To celebrate the publication of Book III, I’m putting Book I on special until Sunday May 25th. It is FREE!! All you have to do is download it off of Amazon. And of course leave me a good review on Amazon after you read and love the book. (Insert Shameless plug)

Seriously, I hope you take advantage and get Book one (The Purity of Blood Volume I) I’ve poured my soul into these books and have been gratified and humbled by the reaction I’ve received from my readers. A few years ago I started writing and in a million years never thought the day would come when I’d be pursuing a career as a writer. I always knew I had the talent, but I think I lacked the drive. Somewhere, I have no idea where, that drive just finally materialized in me. It was as if I suddenly at the age of 43 discovered what I wanted to be when I grew up. I guess I’m a later bloomer. But the point is that I’ve bloomed, Baby!

The cover is an image of The Old Lighthouse Museum in Stonington, CT where a lot of the action in the book takes place. A big thank you to the good people at the museum for graciously allowing me to use their fine establishment in my novel.  I hope you enjoy it!!

The Blood that Binds: The Purity of Blood Volume III

The Blood that Binds: The Purity of Blood Volume III

The Blood that Binds: The Purity of Blood Volume III

After a tumultuous first year at New Paltz University, summer’s finally here for Sara Donnelly … but she’s not exactly excited about it. Heading off to spend the next few months at home in Wading River should sound like a good thing, but it also means she’ll be parted from her fiancé Daniel until the fall.

After only a few weeks at home, the summer takes an unexpected turn when Sara’s pulled from her job to spend the remainder of her break with her brother Roger up in Connecticut. But something’s amiss in the small museum where Roger’s just been hired as the new curator. When one of his employees mysteriously goes missing, Sara happily comes to Roger’s rescue by agreeing to fill the vacancy. But spending time with Roger isn’t the only reason she’s happy. From the small museum inside the lighthouse perched on the edge of the sea, it’s only a short drive to where Daniel will be spending his vacation at her grandfather’s house in Rhode Island.

Shortly after her arrival in Stonington, Sara finds things in the small seaside borough of Connecticut are not exactly what she’d expected. Roger’s unwittingly fallen into company with an ancient secret society bent of defending their ancestral lands from any and all vampires. Over his head and worried he’s unexpectedly brought Sara into harms way, Roger quickly realizes his shadowy new boss has designs on his beautiful little sister.

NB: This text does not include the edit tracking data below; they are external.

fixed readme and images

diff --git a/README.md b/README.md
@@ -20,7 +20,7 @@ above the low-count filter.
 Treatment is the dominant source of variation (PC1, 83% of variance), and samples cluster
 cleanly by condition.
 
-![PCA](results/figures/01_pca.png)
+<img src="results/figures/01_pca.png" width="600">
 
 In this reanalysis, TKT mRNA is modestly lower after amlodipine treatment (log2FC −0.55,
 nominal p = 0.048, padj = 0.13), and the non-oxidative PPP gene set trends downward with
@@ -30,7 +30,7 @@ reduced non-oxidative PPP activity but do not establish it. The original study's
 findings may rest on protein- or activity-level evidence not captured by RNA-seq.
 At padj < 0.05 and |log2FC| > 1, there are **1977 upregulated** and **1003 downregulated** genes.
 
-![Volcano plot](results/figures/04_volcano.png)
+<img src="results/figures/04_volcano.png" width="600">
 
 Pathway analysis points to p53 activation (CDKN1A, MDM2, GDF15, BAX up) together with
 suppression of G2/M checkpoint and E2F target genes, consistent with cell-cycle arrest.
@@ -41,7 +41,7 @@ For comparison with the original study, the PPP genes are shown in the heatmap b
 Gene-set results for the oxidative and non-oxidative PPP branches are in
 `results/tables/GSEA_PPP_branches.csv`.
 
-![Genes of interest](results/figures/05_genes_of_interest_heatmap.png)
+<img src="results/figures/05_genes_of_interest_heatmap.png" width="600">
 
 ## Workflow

Caught in between two worlds, Sara has to find a way to keep the love of her life alive as well as decide exactly how much she’s willing to divulge to her big brother about the vampire that’s about to marry into the family.



Photo of Russell Wells (1780-1859) son of Randall Wells of Hopkinton May 20, 2014

Filed under: Uncategorized — jgeoghan @ 7:20 pm

So as a follow up to my post of a few days ago, I heard back from the person I contacted on ancestry.com about the photo of Russell Wells, my third great grandfather.  They said that they had an original copy of the photo and that it appeared to have been taken at the same studio in Westerly as the photo of Russell’s son Jonathan that they had.  Written on the back of the photo was Uncle Russell and since there aren’t any other candidates for an “uncle” Russell, I think it’s a safe bet this photo is of Russell Wells (1780-1859) Son of Randall Wells and husband of Lydia Rogers Crandall.

If anyone out there has other photos of Russell that we could compare this one to and get some confirmation, that would be wonderful.  I’d love it if all the distant Wells cousins could share their old photos here.  If you have any old photos that I could post, that would be wonderful.  Please feel free to email them to me at jegeoghan@hotmail.com.

Here’s the photo of Russell Wells.  Can anyone out there confirm/deny this is him??


Russell Wells